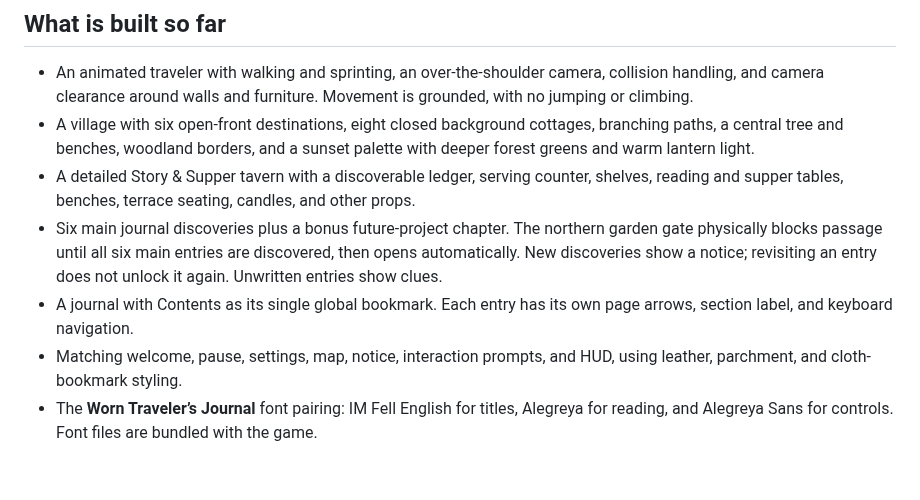
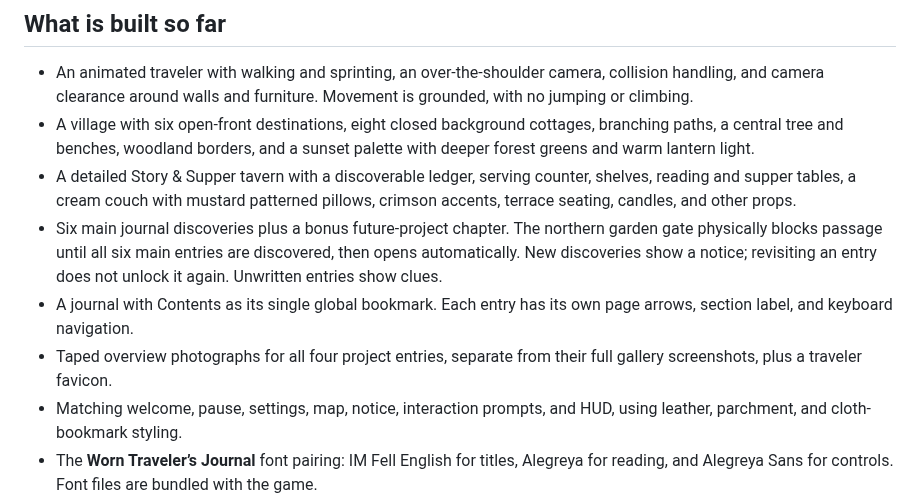
Before and after one commit to Cordoncharge83/sleeping-village, a Markdown page: README.md, the part around the change. GitHub-like rendering; blank space fills up the shorter version.

Commit message:
Add taped project previews, traveler favicon, and Smosh lounge details

```diff
--- a/README.md
+++ b/README.md
@@ -28,9 +28,10 @@ The entrance has a welcome/tutorial sign, and the square provides directions. Si
 
 - An animated traveler with walking and sprinting, an over-the-shoulder camera, collision handling, and camera clearance around walls and furniture. Movement is grounded, with no jumping or climbing.
 - A village with six open-front destinations, eight closed background cottages, branching paths, a central tree and benches, woodland borders, and a sunset palette with deeper forest greens and warm lantern light.
-- A detailed Story & Supper tavern with a discoverable ledger, serving counter, shelves, reading and supper tables, benches, terrace seating, candles, and other props.
+- A detailed Story & Supper tavern with a discoverable ledger, serving counter, shelves, reading and supper tables, a cream couch with mustard patterned pillows, crimson accents, terrace seating, candles, and other props.
 - Six main journal discoveries plus a bonus future-project chapter. The northern garden gate physically blocks passage until all six main entries are discovered, then opens automatically. New discoveries show a notice; revisiting an entry does not unlock it again. Unwritten entries show clues.
 - A journal with Contents as its single global bookmark. Each entry has its own page arrows, section label, and keyboard navigation.
+- Taped overview photographs for all four project entries, separate from their full gallery screenshots, plus a traveler favicon.
 - Matching welcome, pause, settings, map, notice, interaction prompts, and HUD, using leather, parchment, and cloth-bookmark styling.
 - The **Worn Traveler’s Journal** font pairing: IM Fell English for titles, Alegreya for reading, and Alegreya Sans for controls. Font files are bundled with the game.
 - Mouse sensitivity and low-graphics settings, modal keyboard navigation, reduced-motion styling, and stacked journal pages for narrow windows.
```
Also changed, not shown: planning/PERSONALIZATION_CHECKS.md (added, +8 -0 lines), public/images/bargainy/home.png (added), public/images/comp-atlas/home.png (added), public/images/duelsync/dashboard.png (added), public/images/smosh/home.png (added), 9 other files.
◇ ◇ ◇ ◇ ◇
Directions
Write the entries above out in full, exactly, with no images.

Expected answer
Before and after one commit to Cordoncharge83/sleeping-village, a Markdown page: README.md, the part around the change. GitHub-like rendering; blank space fills up the shorter version.

Commit message:
Add taped project previews, traveler favicon, and Smosh lounge details

```diff
--- a/README.md
+++ b/README.md
@@ -28,9 +28,10 @@ The entrance has a welcome/tutorial sign, and the square provides directions. Si
 
 - An animated traveler with walking and sprinting, an over-the-shoulder camera, collision handling, and camera clearance around walls and furniture. Movement is grounded, with no jumping or climbing.
 - A village with six open-front destinations, eight closed background cottages, branching paths, a central tree and benches, woodland borders, and a sunset palette with deeper forest greens and warm lantern light.
-- A detailed Story & Supper tavern with a discoverable ledger, serving counter, shelves, reading and supper tables, benches, terrace seating, candles, and other props.
+- A detailed Story & Supper tavern with a discoverable ledger, serving counter, shelves, reading and supper tables, a cream couch with mustard patterned pillows, crimson accents, terrace seating, candles, and other props.
 - Six main journal discoveries plus a bonus future-project chapter. The northern garden gate physically blocks passage until all six main entries are discovered, then opens automatically. New discoveries show a notice; revisiting an entry does not unlock it again. Unwritten entries show clues.
 - A journal with Contents as its single global bookmark. Each entry has its own page arrows, section label, and keyboard navigation.
+- Taped overview photographs for all four project entries, separate from their full gallery screenshots, plus a traveler favicon.
 - Matching welcome, pause, settings, map, notice, interaction prompts, and HUD, using leather, parchment, and cloth-bookmark styling.
 - The **Worn Traveler’s Journal** font pairing: IM Fell English for titles, Alegreya for reading, and Alegreya Sans for controls. Font files are bundled with the game.
 - Mouse sensitivity and low-graphics settings, modal keyboard navigation, reduced-motion styling, and stacked journal pages for narrow windows.
```
Also changed, not shown: planning/PERSONALIZATION_CHECKS.md (added, +8 -0 lines), public/images/bargainy/home.png (added), public/images/comp-atlas/home.png (added), public/images/duelsync/dashboard.png (added), public/images/smosh/home.png (added), 9 other files.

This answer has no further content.